Print version ISSN 0004-282XOn-line version ISSN 1678-4227

Arq. Neuro-Psiquiatr. vol.62 no.3b São Paulo Sept. 2004 

Cerebral tuberculomas in AIDS patients: a forgotten diagnosis?


Tuberculomas cerebrais em pacientes com AIDS: um diagnóstico esquecido?



José E. VidalI; Adrián V. HernándezII; Augusto C. Penalva de OliveiraIII, IV; Alexandre Leite de SouzaI; Geraldine MadalossoI; Paula R. Marques da SilvaI; R. DauarIV

IDepartments of Infectology, Institute of Infectious Disease Emilio Ribas, Sao Paulo SP, Brazil
IICenter for Clinical Decisions Sciences, Department of Public Health, Erasmus University Medical Center, Rotterdam, The Netherlands
IIIDepartments of Neurology, Institute of Infectious Disease Emilio Ribas, Sao Paulo SP, Brazil
IVClinical Research Unit in Human Retrovirus, University of Campinas, Sao Paulo SP, Brazil
VDepartments of Neurosurgery, Institute of Infectious Disease Emilio Ribas, Sao Paulo SP, Brazil

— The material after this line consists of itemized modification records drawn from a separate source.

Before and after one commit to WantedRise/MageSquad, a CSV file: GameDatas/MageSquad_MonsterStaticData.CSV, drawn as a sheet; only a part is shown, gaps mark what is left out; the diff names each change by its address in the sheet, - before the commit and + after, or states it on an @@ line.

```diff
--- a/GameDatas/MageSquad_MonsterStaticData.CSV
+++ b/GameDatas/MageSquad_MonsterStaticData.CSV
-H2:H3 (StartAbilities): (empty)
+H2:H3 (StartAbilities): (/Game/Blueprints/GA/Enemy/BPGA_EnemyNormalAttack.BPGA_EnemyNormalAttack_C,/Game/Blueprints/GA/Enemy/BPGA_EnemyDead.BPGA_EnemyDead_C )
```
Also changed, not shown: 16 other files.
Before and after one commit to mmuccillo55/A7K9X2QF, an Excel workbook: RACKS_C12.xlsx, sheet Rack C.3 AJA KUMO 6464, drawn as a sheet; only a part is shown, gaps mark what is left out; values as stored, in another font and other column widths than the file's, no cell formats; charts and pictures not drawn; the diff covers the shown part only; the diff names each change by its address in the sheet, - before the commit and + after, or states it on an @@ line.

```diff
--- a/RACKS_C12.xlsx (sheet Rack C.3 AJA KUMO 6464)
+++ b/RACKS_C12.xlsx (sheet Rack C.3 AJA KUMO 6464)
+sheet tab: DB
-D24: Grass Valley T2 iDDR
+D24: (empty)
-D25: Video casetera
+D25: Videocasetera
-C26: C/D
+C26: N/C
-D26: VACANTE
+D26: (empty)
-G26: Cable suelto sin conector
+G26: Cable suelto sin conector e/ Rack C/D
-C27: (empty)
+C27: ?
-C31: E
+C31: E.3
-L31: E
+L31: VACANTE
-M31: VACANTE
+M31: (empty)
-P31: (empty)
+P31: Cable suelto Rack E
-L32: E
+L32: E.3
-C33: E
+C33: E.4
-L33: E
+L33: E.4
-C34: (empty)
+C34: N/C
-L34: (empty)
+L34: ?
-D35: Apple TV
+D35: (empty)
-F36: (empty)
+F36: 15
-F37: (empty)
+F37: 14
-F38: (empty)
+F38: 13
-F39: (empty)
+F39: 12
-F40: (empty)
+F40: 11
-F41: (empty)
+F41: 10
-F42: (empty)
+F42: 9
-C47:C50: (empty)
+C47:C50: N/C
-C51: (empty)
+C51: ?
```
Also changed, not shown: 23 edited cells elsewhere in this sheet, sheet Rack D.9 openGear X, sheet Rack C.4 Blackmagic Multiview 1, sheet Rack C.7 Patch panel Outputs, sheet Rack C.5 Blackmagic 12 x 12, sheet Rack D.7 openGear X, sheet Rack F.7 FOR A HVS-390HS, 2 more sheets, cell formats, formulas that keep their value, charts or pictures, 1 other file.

The human immunodeficiency virus (HIV) infection epidemics increased the prevalence, multi-drug resistance and disseminated forms of tuberculosis. The central nervous system (CNS) tuberculosis has high mortality and morbidity, and it is usually divided into diffuse (meningitis) and localized (tuberculoma and abscess) forms. We report three cases of cerebral tuberculomas in AIDS patients: one with definitive diagnosis, confirmed with histopathology, and two with probable diagnosis, based on clinical information, radiological images, Mycobaterium tuberculosis isolation out of the CNS and adequate response to antituberculous treatment. Further, we discuss diagnostic, therapeutic and prognostic issues of tuberculomas, with emphasis in the distinction from cerebral tuberculous abscesses. Despite of their infrequent presentation, tuberculomas should be considered in the differential diagnosis of cerebral expansive lesions in patients with AIDS.

Key words: tuberculoma, tuberculosis, central nervous system, acquired immunodeficiency syndrome.


A epidemia da infecção pelo vírus da imunodeficiência humana (HIV) aumentou a prevalência, multiresistência e formas disseminadas da tuberculose. O acometimento neurológico da tuberculose apresenta elevada morbidade e mortalidade, classificando-se em formas difusas (meningite) e localizadas (tuberculoma e abscesso). Relatamos três casos de tuberculomas cerebrais em pacientes com AIDS: um deles com diagnóstico definitivo, confirmado com histopatologia e dois com diagnóstico provável, baseado em informação clínica, radiológica, isolamento de Mycobaterium tuberculosis fora do sistema nervoso central e adequada resposta ao tratamento tuberculostático. Discutimos também aspectos diagnósticos, terapêuticos e prognósticos dos tuberculomas, enfatizando suas diferenças com os abscesos tuberculosos cerebrais. Apesar de serem relatados de forma infreqüente, os tuberculomas devem sempre ser considerados no diagnóstico diferencial das lesões expansivas cerebrais em pacientes com AIDS.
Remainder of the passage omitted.